Taking Nilsson’s quote of showing “what we all know, in new ways,” I wonder how we might, moving forward, complicate our understandings of teen sexuality and teenage abortion. Sanger refers to teenage pregnancy in several places as a predicament (158, 168, 181, 183). This is a term that had been used to describe all unmarried women’s pregnancies, an earlier era to which Sanger refers (163). Is there a taken-for-granted stereotype in describing bypass petitioners as terrified, “unformed” young women who “talk like teenagers” (170, 171, 172)? Consider the distinction Sanger draws between abortion privacy (your decision not to share information about yourself) and abortion secrecy (hiding information for fear of judgment or stigma). As Sanger notes, the bypass process protects teenagers’ privacy, but the compelled nature of hearing testimony can make the procedure seem like gossip. When the secret becomes public (to family members or members of the teenager’s community), Sanger and others demonstrate that problematic consequences can follow. Sanger writes of bypass petitioners in the concluding chapter, “the failure of family members to disclose secrets even to one another creates its own set of harms” (221).

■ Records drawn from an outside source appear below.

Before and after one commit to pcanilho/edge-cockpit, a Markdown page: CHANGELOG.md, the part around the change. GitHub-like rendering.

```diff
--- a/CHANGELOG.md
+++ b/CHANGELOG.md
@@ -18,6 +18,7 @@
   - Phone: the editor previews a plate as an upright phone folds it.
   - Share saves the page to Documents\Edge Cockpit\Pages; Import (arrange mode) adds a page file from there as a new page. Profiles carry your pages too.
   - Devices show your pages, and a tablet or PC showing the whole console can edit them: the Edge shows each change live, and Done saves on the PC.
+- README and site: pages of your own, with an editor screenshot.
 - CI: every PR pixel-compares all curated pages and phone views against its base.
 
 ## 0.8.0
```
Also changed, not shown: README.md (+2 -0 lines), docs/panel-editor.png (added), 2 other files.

There is a subtle tension in the desire to address “the problem of unwanted teenage pregnancy” (158) and Sanger’s call to end abortion secrecy. Do we believe teenagers should add their voices to those who would talk about their abortions? It seems true that many bypass petitioners will feel some humiliation and exhaustion from an unnecessarily cumbersome process. We should minimize those harms for minors. But in the spirit of Sanger’s call for “just a bit more openness and generosity,” (238) we might imagine that the networks of clinicians, lawyers, court officials, and young women who joined together to navigate the bypass process are just the people to share their stories, find solidarities, and agitate for change. This means viewing pregnant teenagers as resilient and acting with agency – plugged in rather than checked out of movements for reproductive justice. Young women may not have “disappeared” from abortion conversations, as the pro-choice trope might have us believe (119).

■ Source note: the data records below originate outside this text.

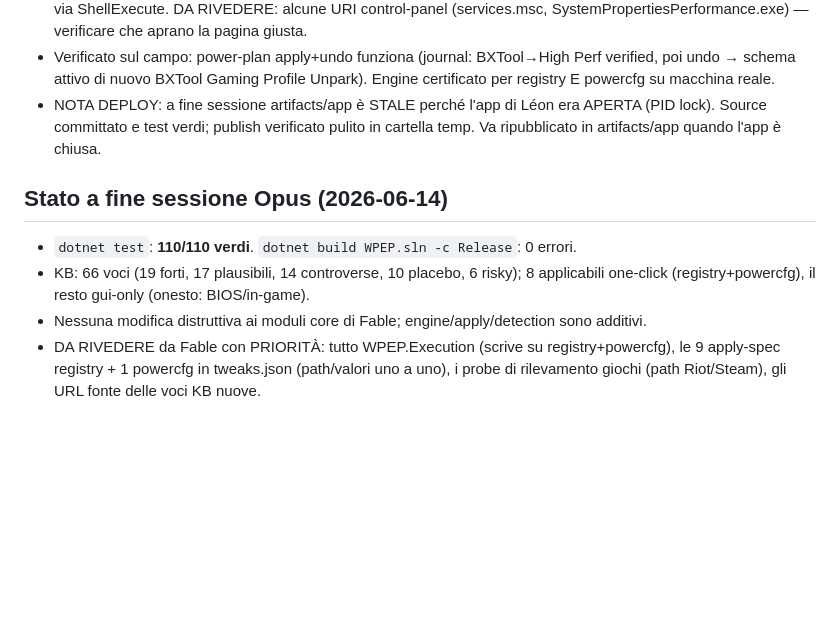
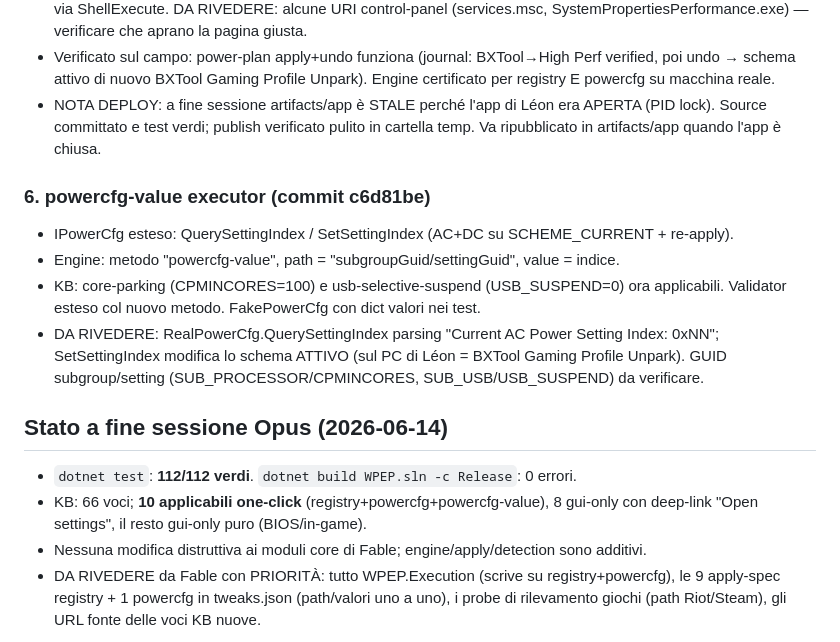
Before and after one commit to Leongithacc/Verdict, a Markdown page: docs/OPUS_AUDIT_LOG.md, the part around the change. Rendered like a GitHub page; blank space fills up the shorter version.

Commit message:
docs: audit log + memory - powercfg-value executor
Co-Authored-By: Claude Opus 4.8 <noreply@anthropic.com>

```diff
--- a/docs/OPUS_AUDIT_LOG.md
+++ b/docs/OPUS_AUDIT_LOG.md
@@ -96,10 +96,19 @@ Nessun computer-use, nessuna apertura app, solo build/test/commit.
   (PID lock). Source committato e test verdi; publish verificato pulito in cartella temp.
   Va ripubblicato in artifacts/app quando l'app è chiusa.
 
+### 6. powercfg-value executor (commit c6d81be)
+- IPowerCfg esteso: QuerySettingIndex / SetSettingIndex (AC+DC su SCHEME_CURRENT + re-apply).
+- Engine: metodo "powercfg-value", path = "subgroupGuid/settingGuid", value = indice.
+- KB: core-parking (CPMINCORES=100) e usb-selective-suspend (USB_SUSPEND=0) ora applicabili.
+  Validator esteso col nuovo metodo. FakePowerCfg con dict valori nei test.
+- DA RIVEDERE: RealPowerCfg.QuerySettingIndex parsing "Current AC Power Setting Index: 0xNN";
+  SetSettingIndex modifica lo schema ATTIVO (sul PC di Léon = BXTool Gaming Profile Unpark).
+  GUID subgroup/setting (SUB_PROCESSOR/CPMINCORES, SUB_USB/USB_SUSPEND) da verificare.
+
 ## Stato a fine sessione Opus (2026-06-14)
-- `dotnet test`: **110/110 verdi**. `dotnet build WPEP.sln -c Release`: 0 errori.
-- KB: 66 voci (19 forti, 17 plausibili, 14 controverse, 10 placebo, 6 risky);
-  8 applicabili one-click (registry+powercfg), il resto gui-only (onesto: BIOS/in-game).
+- `dotnet test`: **112/112 verdi**. `dotnet build WPEP.sln -c Release`: 0 errori.
+- KB: 66 voci; **10 applicabili one-click** (registry+powercfg+powercfg-value),
+  8 gui-only con deep-link "Open settings", il resto gui-only puro (BIOS/in-game).
 - Nessuna modifica distruttiva ai moduli core di Fable; engine/apply/detection sono additivi.
 - DA RIVEDERE da Fable con PRIORITÀ: tutto WPEP.Execution (scrive su registry+powercfg),
   le 9 apply-spec registry + 1 powercfg in tweaks.json (path/valori uno a uno),
```
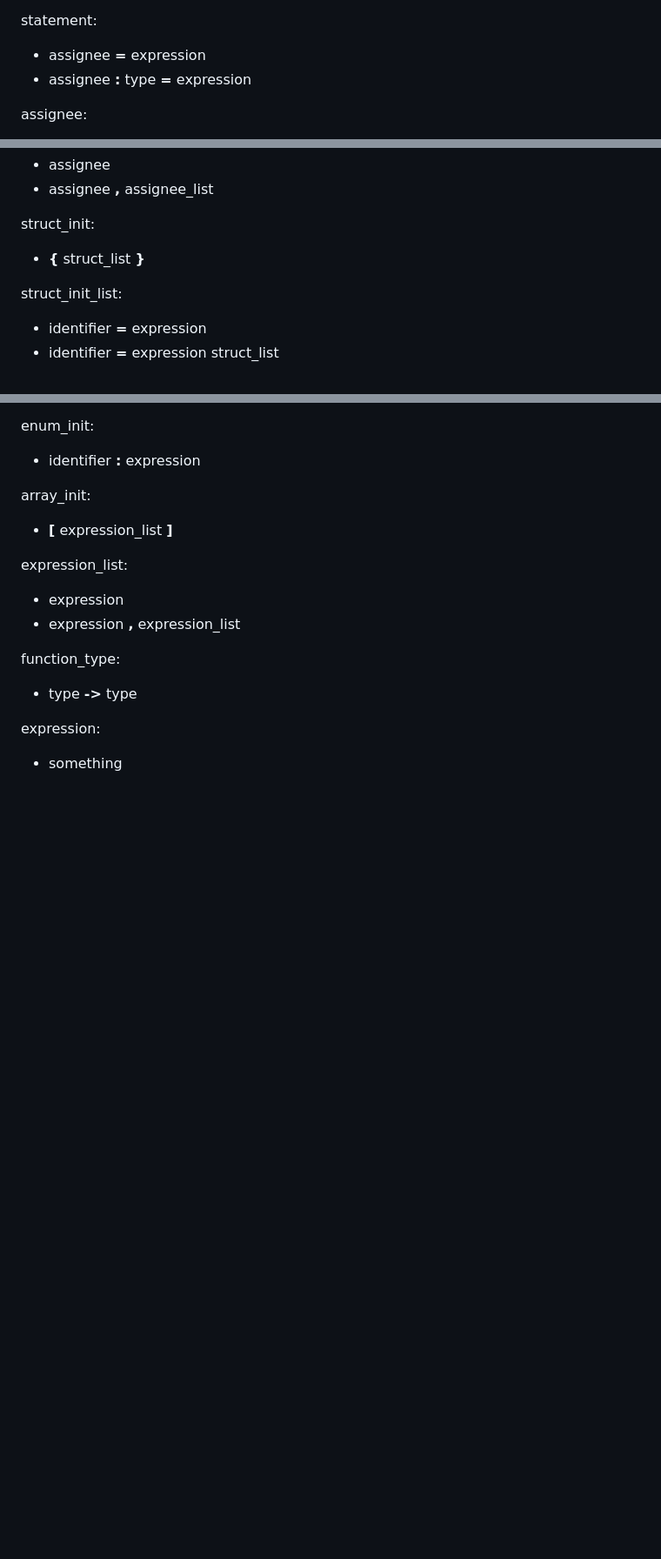
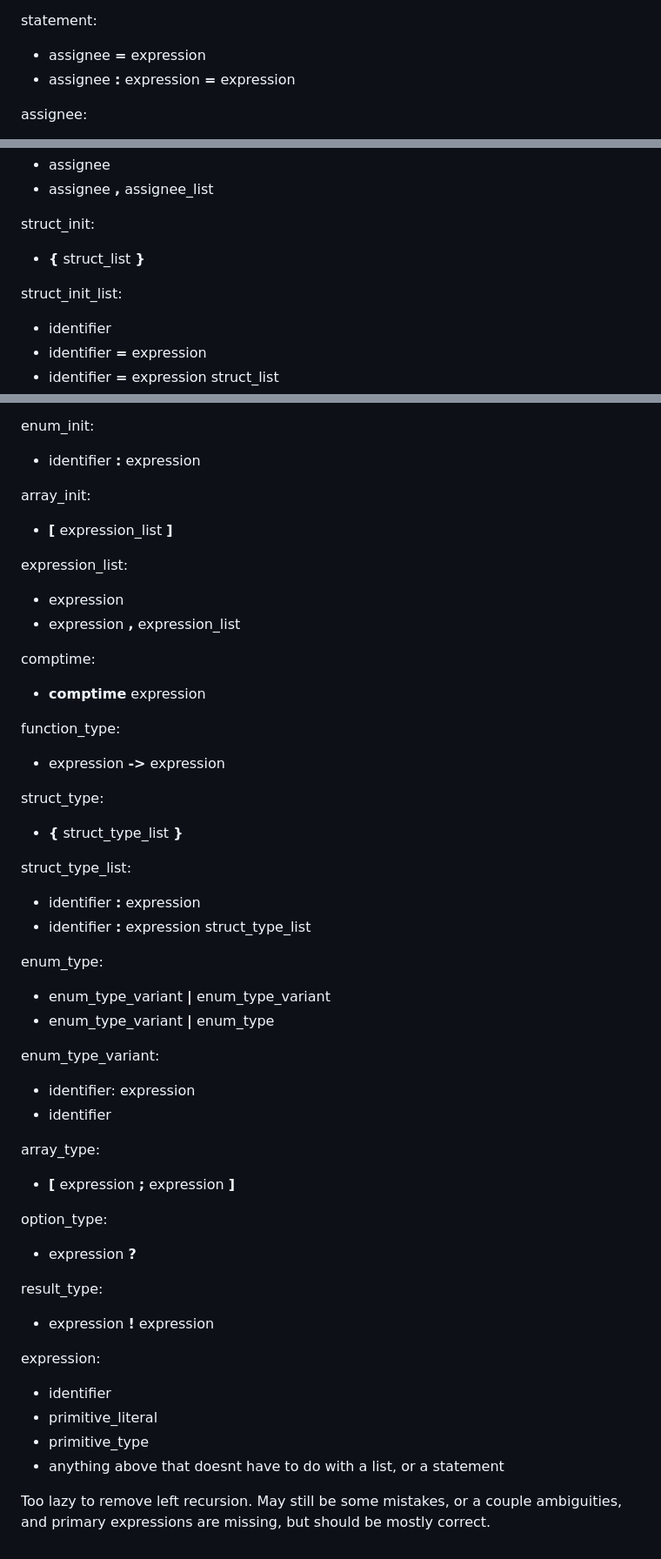
Before and after one commit to iainquayle/birch, a Markdown page: construct.md, 3 parts joined by grey strips. Shown at 87% size. GitHub-like rendering; blank space fills up the shorter version.

Commit message:
most of grammar specified

```diff
--- a/construct.md
+++ b/construct.md
@@ -401,7 +401,7 @@ statement_list:
 
 statement:
 - assignee **=** expression
-- assignee **:** type **=** expression
+- assignee **:** expression **=** expression
 
 assignee:
 - identifier
@@ -415,6 +415,7 @@ struct_init:
 - **{** struct_list **}**
 
 struct_init_list:
+- identifier
 - identifier **=** expression
 - identifier **=** expression struct_list
 
@@ -428,10 +429,41 @@ expression_list:
 - expression
 - expression **,** expression_list
 
+comptime:
+- **comptime** expression
+
 function_type:
-- type **->** type
+- expression **->** expression
 
+struct_type:
+- **{** struct_type_list **}**
 
+struct_type_list:
+- identifier **:** expression
+- identifier **:** expression struct_type_list
+
+enum_type:
+- enum_type_variant **|** enum_type_variant
+- enum_type_variant **|** enum_type
+
+enum_type_variant:
+- identifier: expression
+- identifier
+
+array_type:
+- **\[** expression **;** expression **\]**
+
+option_type:
+- expression **?**
+
+result_type:
+- expression **!** expression
 
 expression:
-- something
+- identifier
+- primitive_literal
+- primitive_type
+- anything above that doesnt have to do with a list, or a statement
+
+Too lazy to remove left recursion.
+May still be some mistakes, or a couple ambiguities, and primary expressions are missing, but should be mostly correct.
```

About Abortion is about both listening and talking. Sanger asks us to question our assumptions and take a risk because speaking up can be risky. When practitioners come up with strategies that make the bypass work better (by switching venues, for example), states legislate to close down those avenues (requiring residency to petition a court). The resistance of legislators and other powerful groups to “openness” or “generosity” is undoubtedly daunting. But the hope of Sanger’s important contribution is that the voices of the many Americans who have depended on a legal right to abortion can rise above the voices opposed to it.